CCI is a diffusion index. Readings above 50 indicate growth, while readings below 50 are unfavorable.  

All three principal components measured by the survey—sales, profit margins and staffing levels— remain well above the diffusion index threshold of 50, ABC says, signaling ongoing expansion in construction activity. Only 3.4 percent of contractors expect to reduce staffing levels over the next six months, and more than 70 percent of survey respondents expect their sales to increase through the initial half of 2019. Still, 31.4 percent of contractors expect profit margins to remain unchanged, likely due in large measure to rising worker compensation costs.

Other highlights from the latest CCI include:

  •   The CCI for sales expectations increased from 68.4 to 69.4 in February.
  •   The CCI for profit margin expectations increased from 60.6 to 63.3.
  •   The CCI for staffing levels increased from 68.2 to 68.5.

“Confidence seems to be making a comeback in America,” says ABC Chief Economist Anirban Basu. “There was a time when consumer, small business and investor confidence was falling. For now, that dynamic has evaporated, with job growth continuing and U.S. equity prices heading higher of late. Contractors understand the performance of the broader economy today helps shape the construction environment of tomorrow. Accordingly, with strong economic data like the Construction Backlog Indicator—which stood at 8.9 months in February 2019—and nonresidential construction spending, which increased 4.8 percent year over year, contractor confidence remains elevated.  

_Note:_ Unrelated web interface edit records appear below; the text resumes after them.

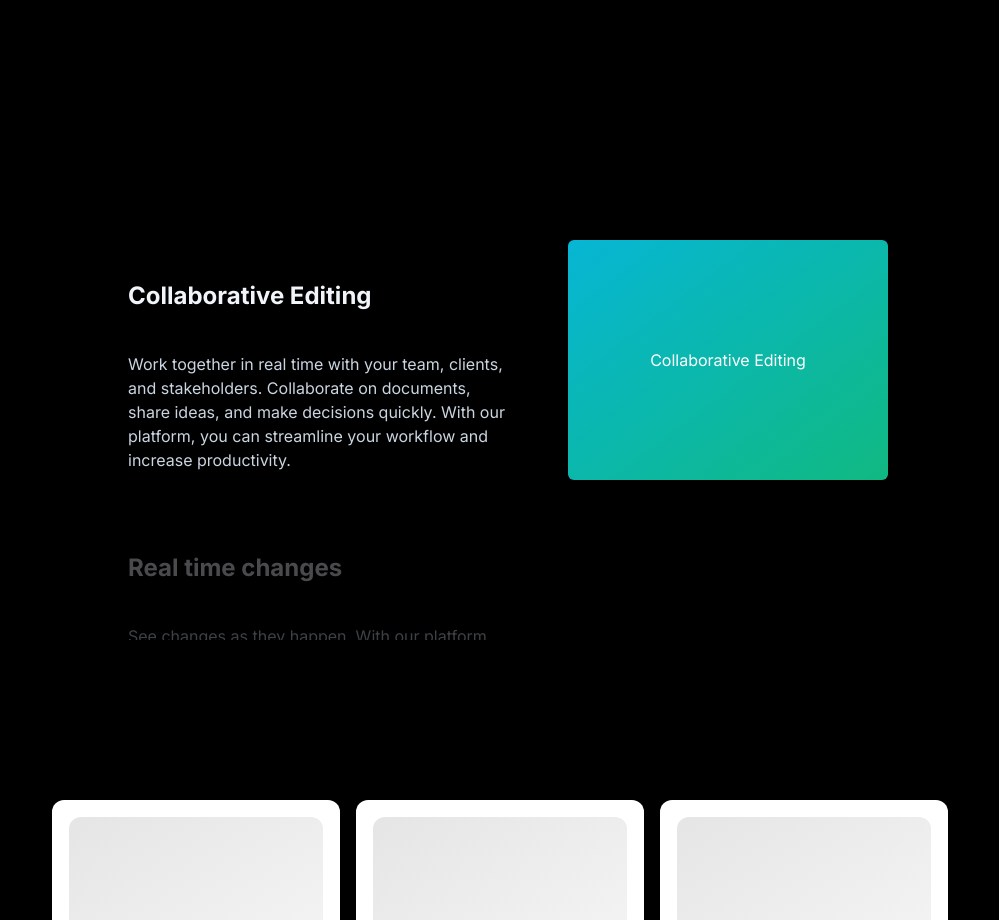
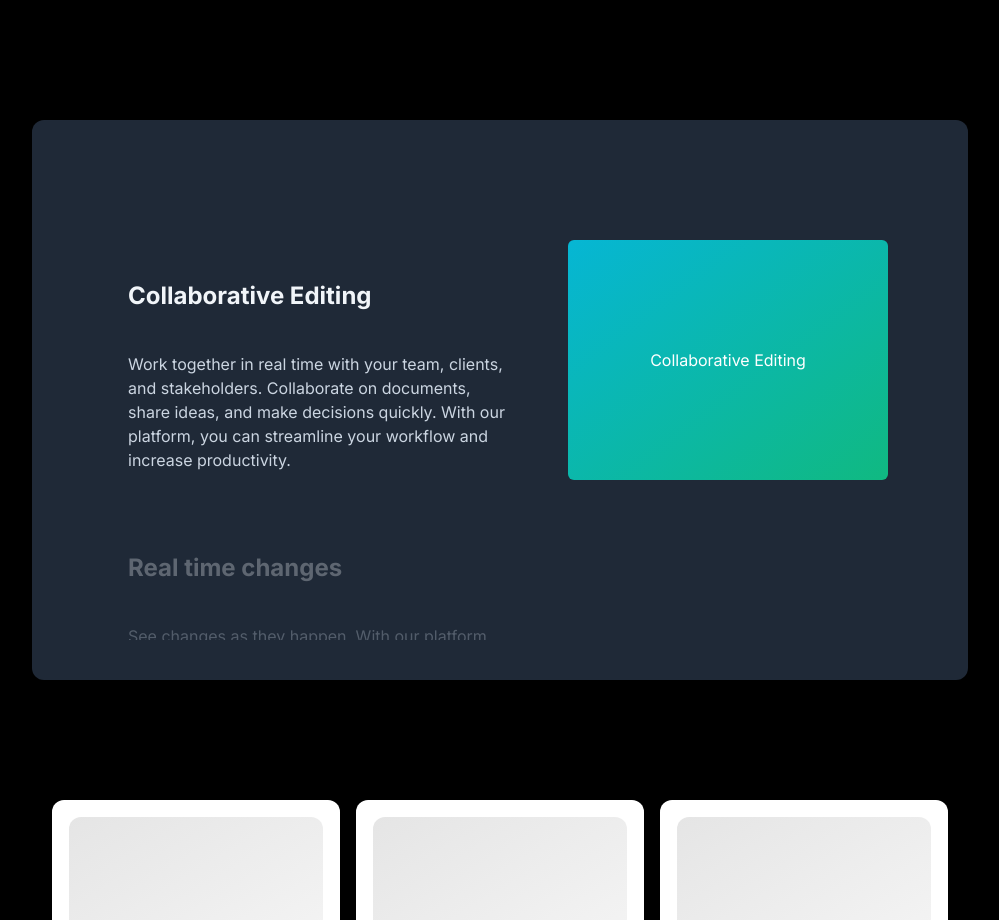
Before and after one commit to Yash-Maurya001/new_project, a Next.js app: page / in a window 1280 px wide. Shown: the part 800-1720 px from the top of the page, without its empty margins (140-1139 px from the left). Built offline with nearby package versions, Linux system fonts and the light colour scheme.

Commit message:
Update background color and add rounded corners to GettingStarted component

```diff
--- a/src/components/GettingStarted.tsx
+++ b/src/components/GettingStarted.tsx
@@ -53,7 +53,7 @@ const content = [
 ]
 export function GettingStarted() {
 	return (
-		<div className="p-10">
+		<div className="p-10 bg-gray-800 rounded-xl">
 			<StickyScroll content={content} />
 		</div>
 	)
```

“That said, contractors continue to wrestle with ever-larger skilled workforce shortfalls, which are making it more difficult to deliver construction services on time and on budget,” Basu says. “This helps explain why the CCI reading for profit margins remains meaningfully lower than the corresponding reading for sales expectations. Despite expanding compensation costs, contractors expect to significantly increase staffing levels going forward, an indication that many busy contractors expect to get busier. The fact that the profit margin reading remains above 50 also suggests that contractors enjoy a degree of pricing power and are able to pass at least some of their higher costs along to customers. Slower growth in construction materials prices relative to last year represents another likely factor shaping survey results.”